The Band that Would Not Grow Up Print
Music - Feature Stories
Tuesday, 23 January 2001 18:00
Jason Anderson likens his band’s drummer situation – looking for number four presently, after three years – to that of the legendary, imaginary Spinal Tap, and the comparison is pretty apt. Skinny Weirdo’s “Fist” is exactly the kind of crude rock-and-roll that Tap specialized in before the guys got old and flabby. It’s “Sex Farm” for the age of Eminem and Kid Rock, the type of thing written and performed by boys who just don’t know any better. That the people behind “Fist” are in their 30s is just a testament to rock’s ability to keep its performers – in the words of legendary, imaginary bassist Derek Smalls – like preserved moose.

But good manners and sensitivity have never exactly been prerequisites for rock bands, and a little stupidity and levity cuts through plenty of hard rock’s ponderous Dungeons & Dragons bullshit. Silly good is self-mocking, such as Monster Magnet; silly bad is self-important and clueless, like Danzig.

Skinny Weirdo is, with a few exceptions, silly good: snotty, riffy rock. The band’s full-length debut, Filthy Mouth, is a hit-and-miss affair, but it shows some real potential in its musicianship, its tunes, and its sensibilities.
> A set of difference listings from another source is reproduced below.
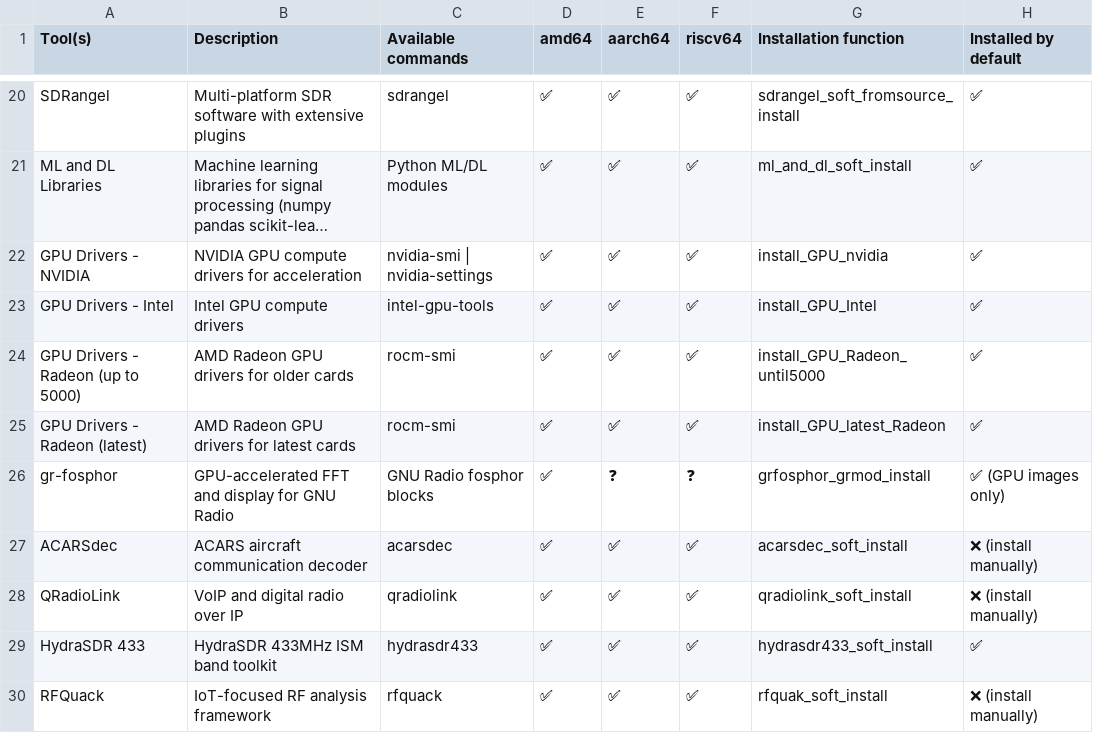
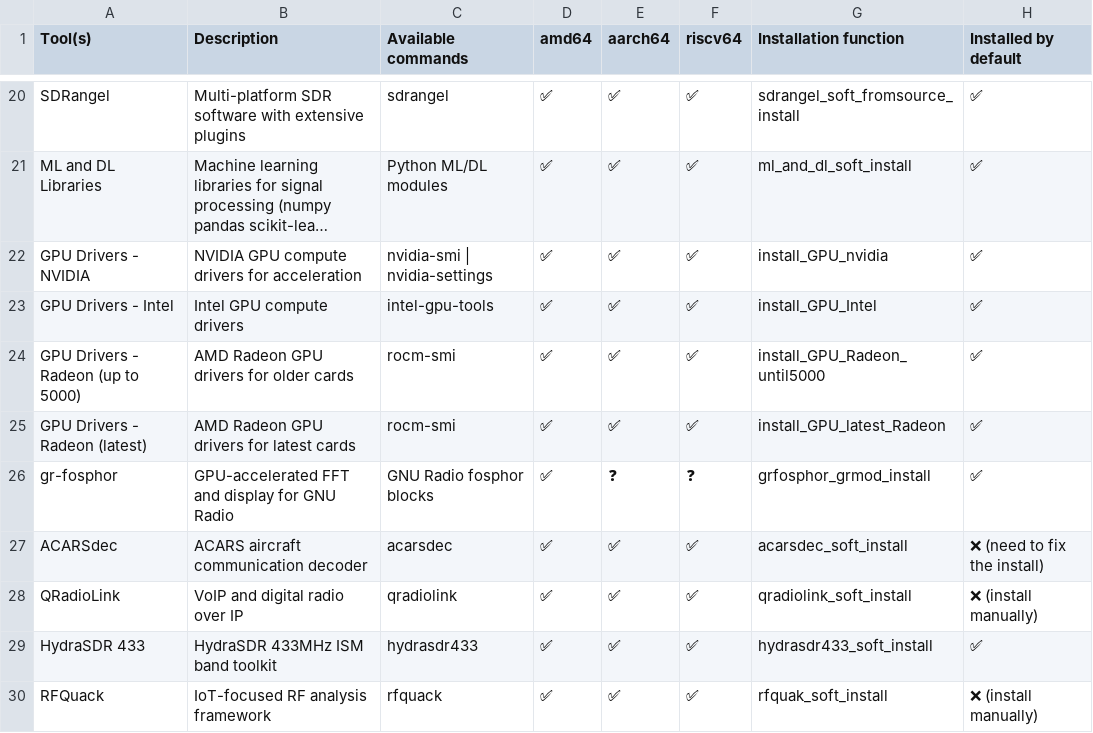
Before and after one commit to PentHertz/rfswift-doc-v2, a CSV file: content/docs/guide/tools_for_sdr_full.csv, drawn as a sheet; only a part is shown, gaps mark what is left out; long unchanged cells end in ….

```diff
--- a/content/docs/guide/tools_for_sdr_full.csv
+++ b/content/docs/guide/tools_for_sdr_full.csv
@@ -25,4 +25,4 @@ GPU Drivers - Radeon (up to 5000),AMD Radeon GPU drivers for older cards,rocm-sm
 GPU Drivers - Radeon (latest),AMD Radeon GPU drivers for latest cards,rocm-smi,✅,✅,✅,install_GPU_latest_Radeon,✅
-gr-fosphor,GPU-accelerated FFT and display for GNU Radio,GNU Radio fosphor blocks,✅,❓,❓,grfosphor_grmod_install,✅ (GPU images only)
-ACARSdec,ACARS aircraft communication decoder,acarsdec,✅,✅,✅,acarsdec_soft_install,❌ (install manually)
+gr-fosphor,GPU-accelerated FFT and display for GNU Radio,GNU Radio fosphor blocks,✅,❓,❓,grfosphor_grmod_install,✅
+ACARSdec,ACARS aircraft communication decoder,acarsdec,✅,✅,✅,acarsdec_soft_install,❌ (need to fix the install)
 QRadioLink,VoIP and digital radio over IP,qradiolink,✅,✅,✅,qradiolink_soft_install,❌ (install manually)
```
Also changed, not shown: content/docs/guide/tools_for_bluetooth.csv, content/docs/guide/tools_for_sdr_full_oot.csv, 1 other file.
Bassist-singer Anderson, singer Jeff Wright, guitarist Tony Vermeer, and a trio of drummers (none of whom have spontaneously combusted, Anderson reports) have assembled an album with plenty of strong hooks and a varied musical palette that makes for generally compelling listening.

Vermeer wields a sharp, refined guitar, adept at muscular chords, hairpin turns, flourishes that add welcome texture, and short, snappy solos. Anderson’s thick, rubbery bass is a strong complement. (The record ends with an aborted instrumental song intro, repeated 21 times, and it’s a nice, if tedious, touch; there’s a hint of a dissonant, engaging acoustic outfit lurking somewhere in these guys’ future.)

Wright’s vocals clearly channel Les Claypool, and they work best when the band follows his lead with a spare, country-tinged Primus sound, as on “Garage Sale” (a rewrite, it seems, of Neil Young’s hilarious anti-commercial rocker “Piece of Crap”), “Fist,” and the standout “Kind Friendly Toast.” “Sent Me an Angel” is country via poppy punk, and here again Wright acquits himself well.

Yet when Skinny Weirdo employs a fuller, more metallic guitar attack on “Fib” and “Yeah Uh Huh Alright,” the voice seems out-of-place, lacking the force or gravity to keep up.

The music is easier to recommend than the words. Sometimes, stupidity and obviousness mask some interesting observations. There’s “My Dog,” whose chorus includes these choice lyrics, reprinted here as fair warning for what you’ll be getting yourself into with Filthy Mouth: “My dog likes to lick his balls / He likes to lick them all day long.” But the remarkable thing is that the song is actually marginally clever, a meditation (as far as that can go in this context) on hygiene.

“Paternity Suit” has a nice lyrical hook, but it ends up hateful: “I’m putting on my paternity suit / And you know she wasn’t even all that cute.” That’s compounded by what seems to be a bald shirking of responsibility: “You my daddy / No I’m not” repeated over and over. One offense is easy to overlook, but “Sent Me an Angel” and “Fist” suggest rooted tendencies.

And here we draw an important distinction between silly and immature. Then again, there’s the whole preserved moose thing.

Filthy Mouth is available at Co-op and Borders in the Quad Cities. Skinny Weirdo next plays February 9 at Boozies.